■ **Exercise goal**:
When a line of the entries contains the word "script", report that line.
Segment Start: Data
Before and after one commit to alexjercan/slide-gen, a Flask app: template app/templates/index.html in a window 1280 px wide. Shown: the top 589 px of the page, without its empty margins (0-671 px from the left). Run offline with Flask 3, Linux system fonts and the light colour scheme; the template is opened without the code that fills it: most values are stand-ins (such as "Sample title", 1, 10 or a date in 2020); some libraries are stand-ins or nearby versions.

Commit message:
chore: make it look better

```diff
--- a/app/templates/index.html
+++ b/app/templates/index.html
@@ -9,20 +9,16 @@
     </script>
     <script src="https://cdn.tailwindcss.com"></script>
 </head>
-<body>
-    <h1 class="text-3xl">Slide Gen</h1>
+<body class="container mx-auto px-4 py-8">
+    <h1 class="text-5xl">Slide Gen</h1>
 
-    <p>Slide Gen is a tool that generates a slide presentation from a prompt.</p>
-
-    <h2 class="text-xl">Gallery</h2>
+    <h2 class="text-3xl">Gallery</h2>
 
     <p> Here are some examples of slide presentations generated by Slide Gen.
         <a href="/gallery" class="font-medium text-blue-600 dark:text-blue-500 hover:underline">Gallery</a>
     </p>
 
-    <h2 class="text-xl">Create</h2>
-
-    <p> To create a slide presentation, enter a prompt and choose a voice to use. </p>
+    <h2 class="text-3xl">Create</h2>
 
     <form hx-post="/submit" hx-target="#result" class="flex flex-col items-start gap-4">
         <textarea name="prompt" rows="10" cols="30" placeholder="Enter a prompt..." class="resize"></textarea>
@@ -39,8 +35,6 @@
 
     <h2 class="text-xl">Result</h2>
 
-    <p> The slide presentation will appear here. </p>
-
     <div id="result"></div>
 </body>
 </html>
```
Segment End: Data
■ **Finished exercise**:
     </script>
     <script src="https://cdn.tailwindcss.com"></script>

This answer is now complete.